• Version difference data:
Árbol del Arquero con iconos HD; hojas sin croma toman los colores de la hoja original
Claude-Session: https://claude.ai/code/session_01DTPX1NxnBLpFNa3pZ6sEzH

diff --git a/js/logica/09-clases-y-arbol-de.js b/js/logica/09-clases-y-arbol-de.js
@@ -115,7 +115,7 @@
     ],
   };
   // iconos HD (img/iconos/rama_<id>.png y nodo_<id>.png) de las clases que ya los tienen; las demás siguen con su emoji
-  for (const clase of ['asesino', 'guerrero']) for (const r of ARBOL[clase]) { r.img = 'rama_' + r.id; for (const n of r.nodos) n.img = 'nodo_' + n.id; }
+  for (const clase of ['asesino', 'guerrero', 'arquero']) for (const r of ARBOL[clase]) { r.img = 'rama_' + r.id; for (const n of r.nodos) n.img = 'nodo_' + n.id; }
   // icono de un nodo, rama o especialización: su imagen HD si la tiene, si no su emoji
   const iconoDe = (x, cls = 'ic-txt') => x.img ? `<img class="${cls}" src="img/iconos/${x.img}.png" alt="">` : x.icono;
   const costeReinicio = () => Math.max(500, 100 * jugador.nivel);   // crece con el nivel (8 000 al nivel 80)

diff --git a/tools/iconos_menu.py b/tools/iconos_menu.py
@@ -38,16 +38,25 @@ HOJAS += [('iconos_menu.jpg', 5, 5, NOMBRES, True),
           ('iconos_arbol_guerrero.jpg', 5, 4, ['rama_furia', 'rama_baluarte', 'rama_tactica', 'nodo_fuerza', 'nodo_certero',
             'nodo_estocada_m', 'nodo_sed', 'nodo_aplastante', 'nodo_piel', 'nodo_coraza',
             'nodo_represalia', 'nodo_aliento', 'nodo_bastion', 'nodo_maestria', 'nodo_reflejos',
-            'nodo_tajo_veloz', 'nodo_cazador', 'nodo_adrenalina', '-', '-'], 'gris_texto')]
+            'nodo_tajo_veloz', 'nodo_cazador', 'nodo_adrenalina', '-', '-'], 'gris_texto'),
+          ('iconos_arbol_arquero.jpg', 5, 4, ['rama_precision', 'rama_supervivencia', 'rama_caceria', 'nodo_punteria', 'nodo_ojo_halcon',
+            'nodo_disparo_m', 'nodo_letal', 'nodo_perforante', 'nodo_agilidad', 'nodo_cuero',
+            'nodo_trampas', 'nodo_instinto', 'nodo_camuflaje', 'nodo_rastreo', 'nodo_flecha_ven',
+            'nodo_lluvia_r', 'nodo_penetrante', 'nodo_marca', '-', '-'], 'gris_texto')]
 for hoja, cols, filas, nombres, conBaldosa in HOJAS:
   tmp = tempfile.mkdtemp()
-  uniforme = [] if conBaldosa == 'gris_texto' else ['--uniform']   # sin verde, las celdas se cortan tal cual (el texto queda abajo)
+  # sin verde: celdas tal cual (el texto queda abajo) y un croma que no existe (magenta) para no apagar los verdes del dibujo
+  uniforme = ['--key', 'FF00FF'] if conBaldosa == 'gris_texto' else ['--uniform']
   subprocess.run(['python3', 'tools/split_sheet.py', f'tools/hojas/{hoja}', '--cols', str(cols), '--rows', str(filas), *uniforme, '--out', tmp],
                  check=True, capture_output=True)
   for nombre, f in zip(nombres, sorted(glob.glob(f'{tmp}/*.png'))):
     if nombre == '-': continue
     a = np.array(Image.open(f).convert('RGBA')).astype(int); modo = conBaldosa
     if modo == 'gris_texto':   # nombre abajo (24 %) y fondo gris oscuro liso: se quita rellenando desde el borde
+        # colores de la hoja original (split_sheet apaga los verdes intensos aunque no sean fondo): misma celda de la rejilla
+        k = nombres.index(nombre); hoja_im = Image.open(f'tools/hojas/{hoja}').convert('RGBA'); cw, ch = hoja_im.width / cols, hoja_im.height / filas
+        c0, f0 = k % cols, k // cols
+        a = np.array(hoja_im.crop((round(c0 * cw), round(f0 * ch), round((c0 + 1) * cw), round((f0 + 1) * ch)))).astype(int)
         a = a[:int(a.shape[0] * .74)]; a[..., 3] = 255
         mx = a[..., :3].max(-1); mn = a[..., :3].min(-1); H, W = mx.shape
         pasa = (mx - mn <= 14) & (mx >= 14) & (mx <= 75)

• Exercise details: How many of the lines above include the word "array"? State that number and nothing else.

• Problem solution: 2